On February 26, 2021, the Securities and Exchange Commission’s (“SEC”) Division of Examinations’ released a new risk alert, titled “Continued Focus on Digital Asset Securities”.
In this release, the Division of Examinations’ addresses its continued focus on the activities related to the offer, sale, and trading of securities known as “Digital Asset Securities”. The Division makes it clear to investment advisors that digital assets along with use of distributed ledger technologies will be a focus area for future examinations and discloses the related risks identified during recent examinations. RIA firms can use the components from the release that are listed below to assess and strengthen their compliance programs.
In this risk alert, the Division staff notes:
This statement represents the views of the staff of the Division of Examinations (formerly known as the Office of Compliance Inspections and Examinations). It is not a rule, regulation, or statement of the U.S. Securities and Exchange Commission (“Commission”). The Commission has neither approved nor disapproved its content. This statement, like all staff guidance, has no legal force or effect: it does not alter or amend applicable law, and it creates no new or additional obligations for any person.
The key compliance components highlighted in the release that will be assessed during investment advisors’ future examinations are as follows:
- Portfolio Management: A firm’s policies and procedures related to advising clients on digital assets will be examined closely. Specifically, the following list includes areas of focus:
- Classification of digital assets
- Due diligence on digital assets (i.e. the knowledge and understanding of the digital assets, technology involved, and volatility)
- Evaluation and mitigation of risks related to trading venues and trade execution or settlement facilities (e.g. security breaches, fraud, insolvency, market manipulation)
- Management of risks and complexities associated with “forked” and “airdropped” digital assets
- Fulfillment of advisor’s fiduciary duty
- Books and records: Advisors will be held to their recordkeeping requirements with respect to trading activity and should take into account the varying record and notification systems in place for different trading platforms when developing their own records retention process.
- Custody: The custody of digital assets will be examined for risks, practices, and compliance with Rule 206(4)-2 under the Adviser’s Act, where applicable. Division staff are said to plan on reviewing the following factors:
- Occurrences of unauthorized transactions, including theft of digital assets
- Controls around safekeeping of digital assets
- Business continuity plans where key personnel have exclusive access to private keys
- How the adviser evaluates harm due to the loss of private keys
- Reliability of software used to interact with relevant digital asset networks
- Storage of digital assets on trading platform accounts and with third party custodians
- Security procedures related to software and hardware wallets
- Disclosures: Advisors can expect investor disclosures to be examined closely, including any media such as solicitations, marketing materials, and fund documents. The disclosures must highlight all the following elements: 1) the unique risks associated with digital assets, 2) the complexities of technologies involved, 3) price volatility, 4) valuation methodology, 5) illiquidity, and 6) conflicts of interest.

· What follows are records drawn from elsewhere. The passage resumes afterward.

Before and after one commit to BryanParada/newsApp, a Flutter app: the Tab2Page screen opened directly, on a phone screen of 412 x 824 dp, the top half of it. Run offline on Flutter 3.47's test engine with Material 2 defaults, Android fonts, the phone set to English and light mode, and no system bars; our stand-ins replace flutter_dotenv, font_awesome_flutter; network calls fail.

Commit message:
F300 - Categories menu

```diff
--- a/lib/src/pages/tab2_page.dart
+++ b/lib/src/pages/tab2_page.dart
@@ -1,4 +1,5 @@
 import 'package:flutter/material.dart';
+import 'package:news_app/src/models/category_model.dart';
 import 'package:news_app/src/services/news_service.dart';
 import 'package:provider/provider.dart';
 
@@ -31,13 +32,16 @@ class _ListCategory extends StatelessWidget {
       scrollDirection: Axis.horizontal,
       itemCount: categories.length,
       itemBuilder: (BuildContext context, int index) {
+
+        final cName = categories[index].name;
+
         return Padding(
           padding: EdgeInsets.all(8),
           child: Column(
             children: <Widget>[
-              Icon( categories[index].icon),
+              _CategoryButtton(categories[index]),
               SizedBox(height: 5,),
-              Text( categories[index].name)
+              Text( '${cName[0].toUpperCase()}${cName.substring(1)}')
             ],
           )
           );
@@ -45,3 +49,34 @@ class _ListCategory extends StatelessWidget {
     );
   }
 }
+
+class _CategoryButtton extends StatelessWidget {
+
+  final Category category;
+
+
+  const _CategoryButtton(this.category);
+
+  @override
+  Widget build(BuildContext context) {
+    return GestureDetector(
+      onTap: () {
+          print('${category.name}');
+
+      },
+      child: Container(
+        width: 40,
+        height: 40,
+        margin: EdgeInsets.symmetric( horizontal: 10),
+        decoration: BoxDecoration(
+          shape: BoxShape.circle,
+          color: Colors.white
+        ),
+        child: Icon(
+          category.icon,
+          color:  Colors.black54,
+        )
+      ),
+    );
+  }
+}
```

- Pricing Client Portfolios: It is noted that investment advisors will face challenges with digital asset valuation methods due to market fragmentation, illiquidity, volatility, and vulnerabilities to manipulation. Examiners will analyze the valuation methodologies, including those used to indicate principal markets, fair value, valuation following significant events, and advisor’s detection of forked and airdropped digital assets.
- Registration Issues: With respect to proper registration, examiners will assess how firms determine their regulatory assets under management, the status of their clients, and how digital assets are characterized in pooled vehicles.
It is important to note that this eight-page release is not exhaustive, and it does not fully detail all the factors that could be considered for each RIA firm’s unique operations and compliance program.